Results in York, Yorkshire
Around 2,000 years of history is crammed into this city. York's recorded life begins with the Romans, who built the massive fortress of Eboracum here to defend the North. It soon became the capital of the whole Northern region and a Roman town or Colonia developed across the River Ouse. The Roman Emperor Septimius Severus died here in 211 AD and in 306 AD another famous Emperor, Constantine the Great was declared Emperor while at York. Christianity was widely adopted by the Romans during Constantine's reign and there seems to have been a Roman bishop at York. But the building of York Minster, which occupies the site of the Roman fortress was not commenced until 627 AD, when Edwin, King of Northumbria converted to Christianity. Edwin built a little wooden 'Minster' or church dedicated to St Peter and over the centuries this would evolve into what is now the largest Gothic cathedral in Northern Europe. From the 860s Christianity suffered a temporary setback with the arrival of the Vikings who made York their capital in the North, but they too would convert to Christian ways. Throughout the Norman and Medieval period York continued to be the most important town in the north and apart from the Minster there are many other buildings of architectural and historical interest.
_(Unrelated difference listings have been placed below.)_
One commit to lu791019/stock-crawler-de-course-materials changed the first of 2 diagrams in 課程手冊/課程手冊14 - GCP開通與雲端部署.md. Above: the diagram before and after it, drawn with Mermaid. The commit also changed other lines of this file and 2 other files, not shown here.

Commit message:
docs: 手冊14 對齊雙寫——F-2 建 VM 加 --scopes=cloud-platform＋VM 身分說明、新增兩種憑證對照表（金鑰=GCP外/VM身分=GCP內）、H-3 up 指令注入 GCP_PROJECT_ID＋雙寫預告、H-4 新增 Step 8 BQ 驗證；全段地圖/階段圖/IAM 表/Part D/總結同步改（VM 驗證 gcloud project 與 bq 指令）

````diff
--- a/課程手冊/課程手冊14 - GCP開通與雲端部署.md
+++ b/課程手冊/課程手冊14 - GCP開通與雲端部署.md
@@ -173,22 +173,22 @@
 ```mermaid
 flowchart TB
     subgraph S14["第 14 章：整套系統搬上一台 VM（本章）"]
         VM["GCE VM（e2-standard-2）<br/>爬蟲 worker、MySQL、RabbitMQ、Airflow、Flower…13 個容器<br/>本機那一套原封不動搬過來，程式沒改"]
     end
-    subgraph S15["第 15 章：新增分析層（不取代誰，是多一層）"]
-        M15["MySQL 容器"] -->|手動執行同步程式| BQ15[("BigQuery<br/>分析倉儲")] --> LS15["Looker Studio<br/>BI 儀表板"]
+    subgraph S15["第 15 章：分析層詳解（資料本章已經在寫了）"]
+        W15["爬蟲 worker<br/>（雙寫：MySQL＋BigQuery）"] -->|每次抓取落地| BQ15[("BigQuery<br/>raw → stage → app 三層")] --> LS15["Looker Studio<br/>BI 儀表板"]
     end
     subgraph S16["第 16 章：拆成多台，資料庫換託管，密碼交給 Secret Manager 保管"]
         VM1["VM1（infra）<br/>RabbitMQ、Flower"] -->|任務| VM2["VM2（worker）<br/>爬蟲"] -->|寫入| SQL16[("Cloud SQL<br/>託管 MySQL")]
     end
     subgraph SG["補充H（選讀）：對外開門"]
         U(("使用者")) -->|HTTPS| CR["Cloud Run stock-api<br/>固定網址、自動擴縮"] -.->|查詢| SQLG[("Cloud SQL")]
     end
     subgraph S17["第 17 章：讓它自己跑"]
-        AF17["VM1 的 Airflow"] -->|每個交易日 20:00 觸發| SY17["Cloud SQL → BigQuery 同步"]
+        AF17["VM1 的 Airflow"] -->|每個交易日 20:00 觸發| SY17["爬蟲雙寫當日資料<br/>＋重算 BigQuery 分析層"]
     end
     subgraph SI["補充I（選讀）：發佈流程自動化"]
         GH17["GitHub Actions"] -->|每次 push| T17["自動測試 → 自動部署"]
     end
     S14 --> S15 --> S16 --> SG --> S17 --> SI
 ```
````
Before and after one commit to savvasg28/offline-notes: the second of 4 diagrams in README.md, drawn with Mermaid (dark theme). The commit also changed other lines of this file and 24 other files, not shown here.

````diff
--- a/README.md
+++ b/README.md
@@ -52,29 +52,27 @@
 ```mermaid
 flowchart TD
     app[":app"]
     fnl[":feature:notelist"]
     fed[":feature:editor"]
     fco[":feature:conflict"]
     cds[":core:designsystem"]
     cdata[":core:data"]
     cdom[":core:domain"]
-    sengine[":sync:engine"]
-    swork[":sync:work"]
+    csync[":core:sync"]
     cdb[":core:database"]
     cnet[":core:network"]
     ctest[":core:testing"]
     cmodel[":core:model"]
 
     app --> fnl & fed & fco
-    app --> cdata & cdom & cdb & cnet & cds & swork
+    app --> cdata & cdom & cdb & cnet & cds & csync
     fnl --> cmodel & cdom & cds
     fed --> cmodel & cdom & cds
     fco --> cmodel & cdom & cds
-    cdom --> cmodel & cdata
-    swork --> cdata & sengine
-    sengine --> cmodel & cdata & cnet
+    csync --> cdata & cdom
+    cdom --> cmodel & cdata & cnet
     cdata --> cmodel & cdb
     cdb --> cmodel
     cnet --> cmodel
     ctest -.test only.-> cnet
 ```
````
The city's museums help visitors grasp York's significance and the well-preserved medieval streets, especially The Shambles and Stonegate are a delight to explore with modern shops complementing the traditional daily markets.